## Your instructions:
In the records that follow, find each line containing "googleapis" and copy it.

[Items listed in a dataset]
########################################
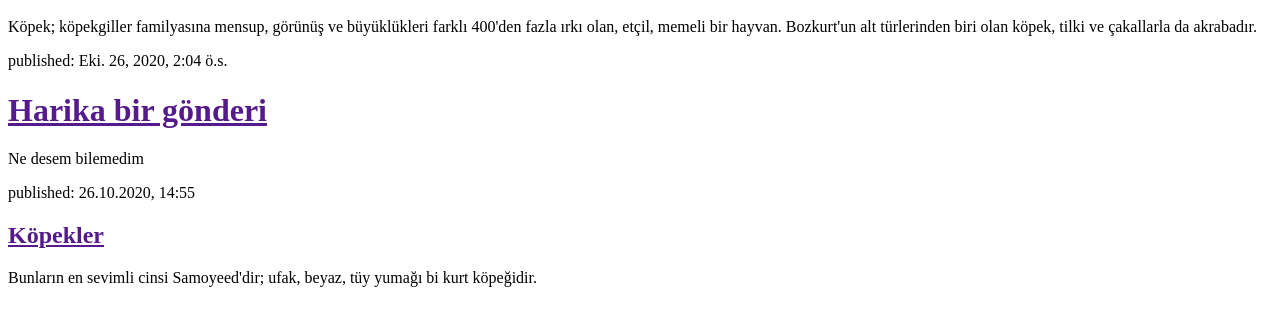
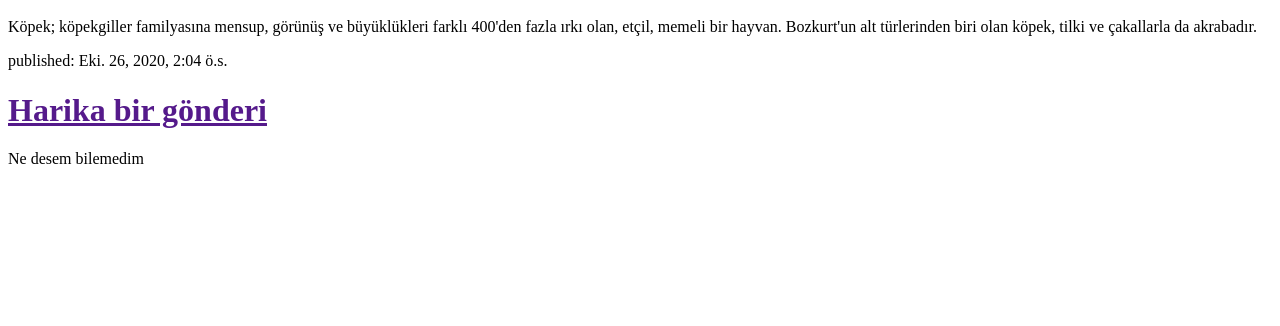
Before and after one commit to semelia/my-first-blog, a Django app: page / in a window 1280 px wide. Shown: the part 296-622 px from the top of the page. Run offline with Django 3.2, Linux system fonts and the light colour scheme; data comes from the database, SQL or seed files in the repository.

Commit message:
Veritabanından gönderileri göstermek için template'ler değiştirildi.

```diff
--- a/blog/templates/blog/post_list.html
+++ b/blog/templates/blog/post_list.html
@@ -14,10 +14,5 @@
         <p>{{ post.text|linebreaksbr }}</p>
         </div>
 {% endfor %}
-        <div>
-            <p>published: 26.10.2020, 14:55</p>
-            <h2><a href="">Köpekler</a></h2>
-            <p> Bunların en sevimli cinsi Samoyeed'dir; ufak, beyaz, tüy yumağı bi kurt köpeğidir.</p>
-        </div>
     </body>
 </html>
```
########################################
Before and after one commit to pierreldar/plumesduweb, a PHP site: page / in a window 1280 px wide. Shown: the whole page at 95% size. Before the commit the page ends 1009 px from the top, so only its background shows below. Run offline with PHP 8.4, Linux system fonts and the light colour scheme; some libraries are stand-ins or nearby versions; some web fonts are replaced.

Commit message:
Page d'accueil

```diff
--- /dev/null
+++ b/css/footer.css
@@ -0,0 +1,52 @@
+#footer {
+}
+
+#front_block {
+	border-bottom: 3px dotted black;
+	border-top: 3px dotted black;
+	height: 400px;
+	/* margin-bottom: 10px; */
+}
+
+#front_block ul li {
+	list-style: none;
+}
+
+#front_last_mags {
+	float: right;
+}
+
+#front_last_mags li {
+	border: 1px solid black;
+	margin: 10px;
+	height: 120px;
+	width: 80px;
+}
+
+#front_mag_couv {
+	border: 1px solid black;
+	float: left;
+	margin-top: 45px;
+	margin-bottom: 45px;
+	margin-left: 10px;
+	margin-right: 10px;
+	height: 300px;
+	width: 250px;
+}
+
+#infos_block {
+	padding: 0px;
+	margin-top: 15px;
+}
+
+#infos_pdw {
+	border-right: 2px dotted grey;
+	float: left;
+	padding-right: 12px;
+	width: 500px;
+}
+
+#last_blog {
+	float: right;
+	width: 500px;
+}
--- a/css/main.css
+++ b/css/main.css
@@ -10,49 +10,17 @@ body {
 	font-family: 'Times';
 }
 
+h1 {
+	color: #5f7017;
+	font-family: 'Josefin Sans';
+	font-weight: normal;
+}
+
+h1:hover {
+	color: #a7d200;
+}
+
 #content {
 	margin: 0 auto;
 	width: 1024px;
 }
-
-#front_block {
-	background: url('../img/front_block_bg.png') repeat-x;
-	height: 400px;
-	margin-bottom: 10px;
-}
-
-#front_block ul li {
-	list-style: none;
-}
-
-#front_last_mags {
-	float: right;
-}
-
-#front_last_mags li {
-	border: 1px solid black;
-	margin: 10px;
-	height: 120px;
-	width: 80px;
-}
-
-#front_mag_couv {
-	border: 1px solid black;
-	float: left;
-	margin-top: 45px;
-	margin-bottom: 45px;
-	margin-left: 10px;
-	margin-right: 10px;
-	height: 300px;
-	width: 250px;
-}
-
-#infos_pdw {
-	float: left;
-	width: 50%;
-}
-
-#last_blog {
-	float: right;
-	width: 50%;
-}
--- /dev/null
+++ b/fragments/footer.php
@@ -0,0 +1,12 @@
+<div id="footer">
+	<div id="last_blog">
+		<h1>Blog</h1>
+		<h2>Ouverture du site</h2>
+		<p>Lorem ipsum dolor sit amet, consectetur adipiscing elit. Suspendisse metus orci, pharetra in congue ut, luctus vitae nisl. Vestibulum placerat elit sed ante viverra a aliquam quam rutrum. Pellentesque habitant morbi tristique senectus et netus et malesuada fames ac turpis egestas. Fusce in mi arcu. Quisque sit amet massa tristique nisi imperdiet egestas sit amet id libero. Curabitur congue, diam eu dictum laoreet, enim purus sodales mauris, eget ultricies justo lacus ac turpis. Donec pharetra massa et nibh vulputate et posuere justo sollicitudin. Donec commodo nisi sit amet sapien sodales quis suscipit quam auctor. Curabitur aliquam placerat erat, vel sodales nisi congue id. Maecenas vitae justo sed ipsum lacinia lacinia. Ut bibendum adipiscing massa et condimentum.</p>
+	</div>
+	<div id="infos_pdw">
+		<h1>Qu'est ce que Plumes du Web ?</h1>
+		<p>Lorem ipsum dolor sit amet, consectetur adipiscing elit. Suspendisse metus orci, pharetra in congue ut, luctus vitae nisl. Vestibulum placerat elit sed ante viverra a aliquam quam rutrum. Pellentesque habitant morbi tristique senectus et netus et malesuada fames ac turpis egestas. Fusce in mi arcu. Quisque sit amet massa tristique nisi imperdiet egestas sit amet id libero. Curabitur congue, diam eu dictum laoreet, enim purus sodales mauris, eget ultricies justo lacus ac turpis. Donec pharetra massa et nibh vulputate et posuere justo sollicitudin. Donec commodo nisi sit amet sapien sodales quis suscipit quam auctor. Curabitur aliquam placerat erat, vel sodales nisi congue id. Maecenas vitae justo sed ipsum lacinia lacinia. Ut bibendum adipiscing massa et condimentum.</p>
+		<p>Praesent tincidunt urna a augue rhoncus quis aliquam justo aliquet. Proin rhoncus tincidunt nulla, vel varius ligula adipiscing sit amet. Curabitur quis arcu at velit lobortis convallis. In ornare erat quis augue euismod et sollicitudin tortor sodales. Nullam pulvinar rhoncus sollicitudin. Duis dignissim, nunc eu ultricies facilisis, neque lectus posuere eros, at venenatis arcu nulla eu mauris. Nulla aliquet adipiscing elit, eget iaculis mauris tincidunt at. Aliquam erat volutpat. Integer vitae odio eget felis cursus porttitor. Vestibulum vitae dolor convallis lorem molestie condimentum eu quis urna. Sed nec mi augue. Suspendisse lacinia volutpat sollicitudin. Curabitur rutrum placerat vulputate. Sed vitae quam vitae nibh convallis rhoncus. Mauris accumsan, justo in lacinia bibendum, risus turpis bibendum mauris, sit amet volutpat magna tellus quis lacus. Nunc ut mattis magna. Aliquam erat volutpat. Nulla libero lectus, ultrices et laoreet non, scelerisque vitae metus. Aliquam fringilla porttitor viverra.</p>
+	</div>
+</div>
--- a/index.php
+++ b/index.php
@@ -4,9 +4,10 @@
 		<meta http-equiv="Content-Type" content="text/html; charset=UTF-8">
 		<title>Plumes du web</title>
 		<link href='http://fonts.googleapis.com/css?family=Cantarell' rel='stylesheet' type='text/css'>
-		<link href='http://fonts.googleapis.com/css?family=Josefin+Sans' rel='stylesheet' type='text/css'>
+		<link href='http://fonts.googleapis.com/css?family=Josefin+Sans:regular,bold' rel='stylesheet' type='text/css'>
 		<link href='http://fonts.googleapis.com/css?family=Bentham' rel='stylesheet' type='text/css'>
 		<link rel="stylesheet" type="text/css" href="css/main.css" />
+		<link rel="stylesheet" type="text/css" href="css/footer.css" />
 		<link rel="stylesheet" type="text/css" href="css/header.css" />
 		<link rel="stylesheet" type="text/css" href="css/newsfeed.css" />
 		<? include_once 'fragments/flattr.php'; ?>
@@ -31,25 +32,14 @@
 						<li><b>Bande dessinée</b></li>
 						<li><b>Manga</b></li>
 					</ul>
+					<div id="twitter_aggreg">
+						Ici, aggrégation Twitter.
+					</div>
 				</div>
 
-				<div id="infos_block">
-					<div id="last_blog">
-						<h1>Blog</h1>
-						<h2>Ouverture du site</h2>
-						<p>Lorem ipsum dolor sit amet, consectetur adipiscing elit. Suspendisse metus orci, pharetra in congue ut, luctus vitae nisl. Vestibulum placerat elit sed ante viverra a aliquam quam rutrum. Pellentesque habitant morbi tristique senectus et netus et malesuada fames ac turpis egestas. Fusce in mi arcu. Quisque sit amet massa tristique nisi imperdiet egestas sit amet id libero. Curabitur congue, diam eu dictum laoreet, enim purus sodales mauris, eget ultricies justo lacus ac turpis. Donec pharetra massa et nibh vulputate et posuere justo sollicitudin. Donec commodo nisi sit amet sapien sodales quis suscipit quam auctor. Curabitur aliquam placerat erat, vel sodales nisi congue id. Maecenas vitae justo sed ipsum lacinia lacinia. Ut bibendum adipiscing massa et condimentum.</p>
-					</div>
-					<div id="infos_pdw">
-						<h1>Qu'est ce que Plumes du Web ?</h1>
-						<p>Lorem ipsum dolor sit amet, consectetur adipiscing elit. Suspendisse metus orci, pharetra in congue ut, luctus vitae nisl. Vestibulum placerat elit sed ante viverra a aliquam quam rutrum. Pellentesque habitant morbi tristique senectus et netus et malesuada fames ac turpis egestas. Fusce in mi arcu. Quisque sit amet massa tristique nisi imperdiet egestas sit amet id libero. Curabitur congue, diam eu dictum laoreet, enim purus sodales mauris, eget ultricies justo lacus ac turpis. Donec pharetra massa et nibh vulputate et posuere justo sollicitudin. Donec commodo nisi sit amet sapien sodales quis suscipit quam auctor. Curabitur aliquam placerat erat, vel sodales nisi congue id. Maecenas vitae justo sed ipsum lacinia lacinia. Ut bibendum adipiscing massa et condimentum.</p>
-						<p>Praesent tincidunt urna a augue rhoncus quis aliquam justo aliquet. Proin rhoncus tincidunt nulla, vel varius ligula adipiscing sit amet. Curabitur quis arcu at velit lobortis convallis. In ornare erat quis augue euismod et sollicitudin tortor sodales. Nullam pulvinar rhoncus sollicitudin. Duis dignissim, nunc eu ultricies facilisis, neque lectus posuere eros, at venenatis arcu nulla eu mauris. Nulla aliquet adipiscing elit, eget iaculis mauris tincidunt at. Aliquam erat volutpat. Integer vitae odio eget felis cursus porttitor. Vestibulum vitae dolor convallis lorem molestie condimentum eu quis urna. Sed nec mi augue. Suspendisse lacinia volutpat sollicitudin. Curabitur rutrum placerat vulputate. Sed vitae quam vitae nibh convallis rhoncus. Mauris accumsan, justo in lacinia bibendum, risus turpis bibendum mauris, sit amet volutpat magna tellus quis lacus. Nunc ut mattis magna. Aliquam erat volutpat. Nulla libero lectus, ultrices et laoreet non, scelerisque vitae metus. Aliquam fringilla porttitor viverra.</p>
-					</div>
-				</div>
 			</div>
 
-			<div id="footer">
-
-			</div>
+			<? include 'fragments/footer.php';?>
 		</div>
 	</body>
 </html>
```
########################################
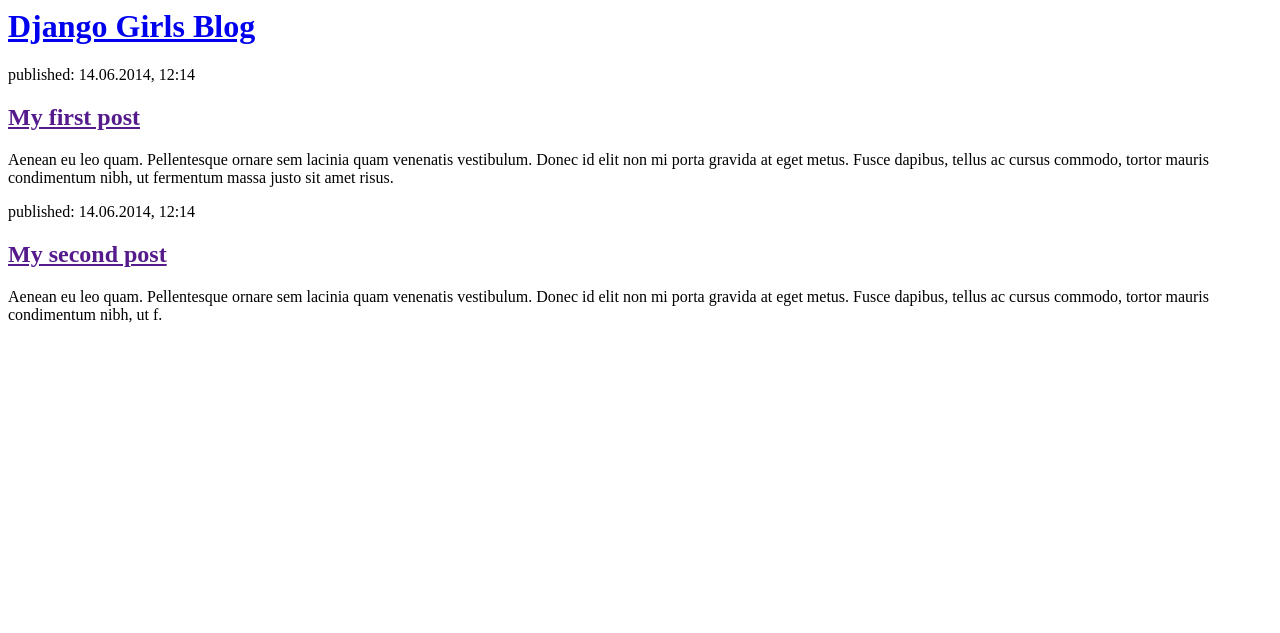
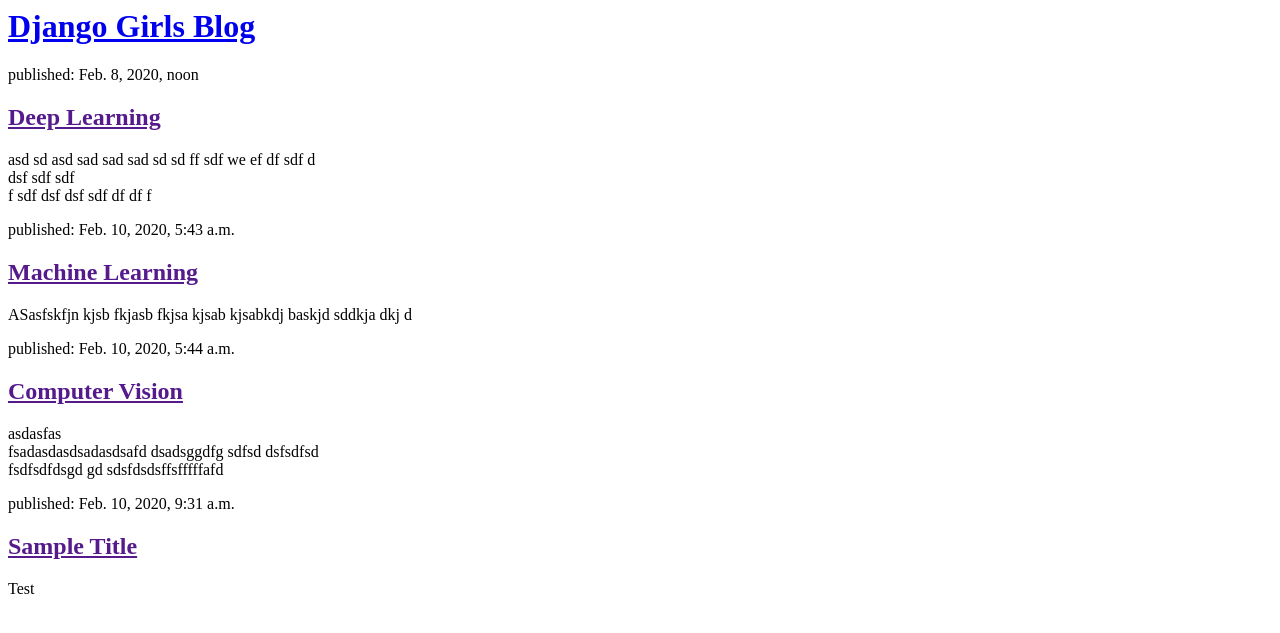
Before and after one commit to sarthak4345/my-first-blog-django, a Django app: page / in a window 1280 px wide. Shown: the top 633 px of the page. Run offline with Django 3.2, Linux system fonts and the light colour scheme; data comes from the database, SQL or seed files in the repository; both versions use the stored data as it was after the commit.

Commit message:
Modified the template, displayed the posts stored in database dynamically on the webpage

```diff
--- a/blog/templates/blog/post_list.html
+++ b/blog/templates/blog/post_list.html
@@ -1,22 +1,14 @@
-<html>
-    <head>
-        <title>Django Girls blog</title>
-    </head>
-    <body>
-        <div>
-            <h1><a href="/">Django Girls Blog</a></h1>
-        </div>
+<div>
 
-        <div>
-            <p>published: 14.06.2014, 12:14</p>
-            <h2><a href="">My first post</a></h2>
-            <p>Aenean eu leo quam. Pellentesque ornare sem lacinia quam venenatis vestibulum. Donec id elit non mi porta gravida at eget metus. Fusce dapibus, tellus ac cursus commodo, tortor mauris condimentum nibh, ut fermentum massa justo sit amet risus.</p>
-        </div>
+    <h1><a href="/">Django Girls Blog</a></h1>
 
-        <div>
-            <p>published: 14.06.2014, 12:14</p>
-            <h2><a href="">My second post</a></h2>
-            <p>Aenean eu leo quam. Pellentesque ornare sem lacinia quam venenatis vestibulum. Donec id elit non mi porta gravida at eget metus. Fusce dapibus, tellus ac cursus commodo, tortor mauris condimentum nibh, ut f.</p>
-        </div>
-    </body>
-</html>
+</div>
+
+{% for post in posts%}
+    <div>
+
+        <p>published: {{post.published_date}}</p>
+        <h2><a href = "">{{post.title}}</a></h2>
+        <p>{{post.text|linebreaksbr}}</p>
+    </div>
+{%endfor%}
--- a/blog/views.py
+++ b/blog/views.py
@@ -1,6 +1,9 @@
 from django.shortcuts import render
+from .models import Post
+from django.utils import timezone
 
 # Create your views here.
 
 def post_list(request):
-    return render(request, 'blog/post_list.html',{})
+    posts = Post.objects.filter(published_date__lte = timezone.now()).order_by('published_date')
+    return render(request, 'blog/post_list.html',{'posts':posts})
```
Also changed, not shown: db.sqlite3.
########################################
## Output of the task:
 		<link href='http://fonts.googleapis.com/css?family=Cantarell' rel='stylesheet' type='text/css'>
-		<link href='http://fonts.googleapis.com/css?family=Josefin+Sans' rel='stylesheet' type='text/css'>
+		<link href='http://fonts.googleapis.com/css?family=Josefin+Sans:regular,bold' rel='stylesheet' type='text/css'>
 		<link href='http://fonts.googleapis.com/css?family=Bentham' rel='stylesheet' type='text/css'>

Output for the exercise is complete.